Task to complete:
Identify, in the records below, every line where the string "history" appears, and copy each such line.

Before and after images:

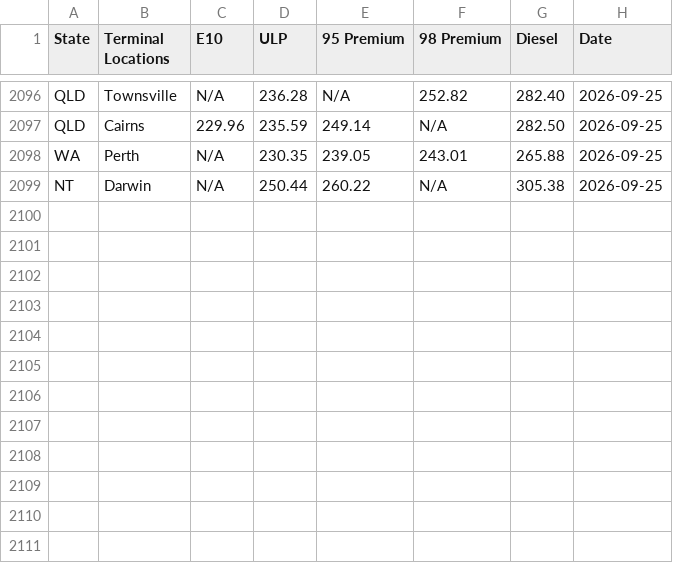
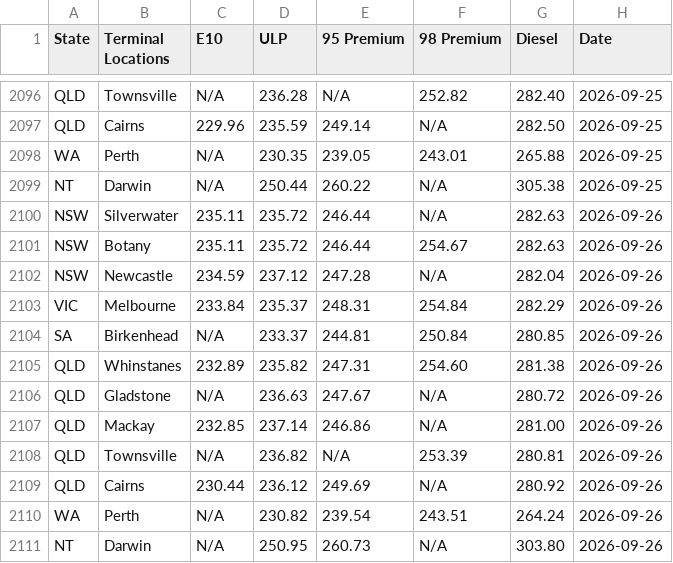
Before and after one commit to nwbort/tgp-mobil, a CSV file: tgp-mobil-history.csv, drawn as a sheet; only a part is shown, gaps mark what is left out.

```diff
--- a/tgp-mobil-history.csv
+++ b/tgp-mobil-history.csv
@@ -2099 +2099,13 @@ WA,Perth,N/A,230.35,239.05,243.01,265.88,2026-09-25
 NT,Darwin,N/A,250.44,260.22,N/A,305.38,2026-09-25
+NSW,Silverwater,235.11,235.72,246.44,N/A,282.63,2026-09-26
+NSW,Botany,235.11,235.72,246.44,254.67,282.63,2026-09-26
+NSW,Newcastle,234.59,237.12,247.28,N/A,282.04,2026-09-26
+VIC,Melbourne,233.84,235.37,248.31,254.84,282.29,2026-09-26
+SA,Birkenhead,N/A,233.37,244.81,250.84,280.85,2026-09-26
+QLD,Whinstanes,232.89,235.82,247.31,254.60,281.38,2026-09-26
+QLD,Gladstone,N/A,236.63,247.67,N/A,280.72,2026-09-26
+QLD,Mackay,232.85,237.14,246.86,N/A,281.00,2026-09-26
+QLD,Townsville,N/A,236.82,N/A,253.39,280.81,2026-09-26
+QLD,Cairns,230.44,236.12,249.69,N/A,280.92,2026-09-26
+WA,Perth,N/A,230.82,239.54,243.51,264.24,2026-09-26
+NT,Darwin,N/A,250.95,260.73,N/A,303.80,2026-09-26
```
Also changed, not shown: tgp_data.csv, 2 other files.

---

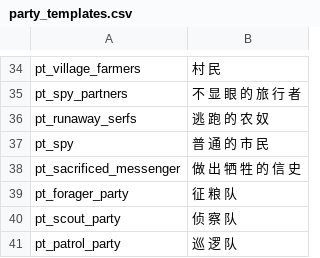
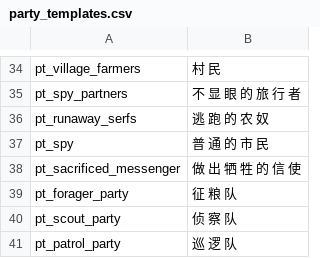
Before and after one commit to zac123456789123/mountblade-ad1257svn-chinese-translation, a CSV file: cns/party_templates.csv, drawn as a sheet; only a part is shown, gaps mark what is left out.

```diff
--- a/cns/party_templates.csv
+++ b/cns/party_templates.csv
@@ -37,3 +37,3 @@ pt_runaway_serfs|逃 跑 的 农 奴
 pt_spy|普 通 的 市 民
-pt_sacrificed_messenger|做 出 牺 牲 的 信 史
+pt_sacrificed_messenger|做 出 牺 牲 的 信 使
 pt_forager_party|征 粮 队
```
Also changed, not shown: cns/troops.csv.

==

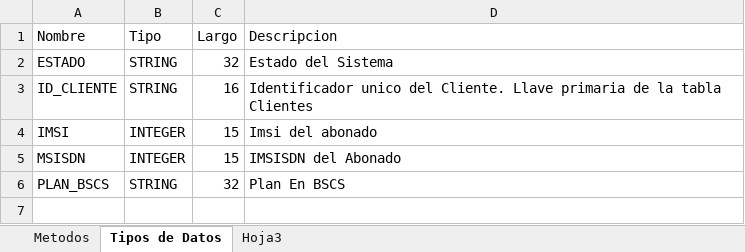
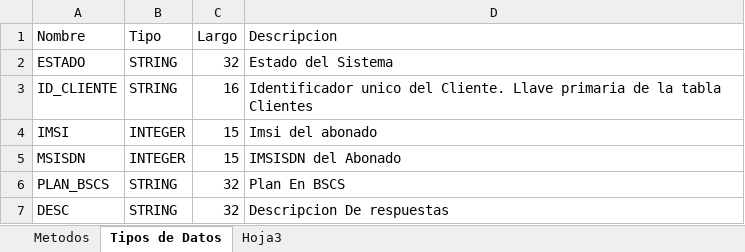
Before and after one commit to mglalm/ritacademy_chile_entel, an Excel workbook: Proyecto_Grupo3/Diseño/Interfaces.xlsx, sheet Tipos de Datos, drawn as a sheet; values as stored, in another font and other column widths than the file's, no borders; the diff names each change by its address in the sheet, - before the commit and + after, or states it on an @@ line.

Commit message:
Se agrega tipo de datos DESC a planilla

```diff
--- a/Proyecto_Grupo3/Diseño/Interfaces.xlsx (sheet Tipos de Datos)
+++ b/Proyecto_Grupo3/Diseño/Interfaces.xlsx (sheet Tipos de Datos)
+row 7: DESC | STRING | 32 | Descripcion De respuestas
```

Problem solution:
Before and after one commit to nwbort/tgp-mobil, a CSV file: tgp-mobil-history.csv, drawn as a sheet; only a part is shown, gaps mark what is left out.
--- a/tgp-mobil-history.csv
+++ b/tgp-mobil-history.csv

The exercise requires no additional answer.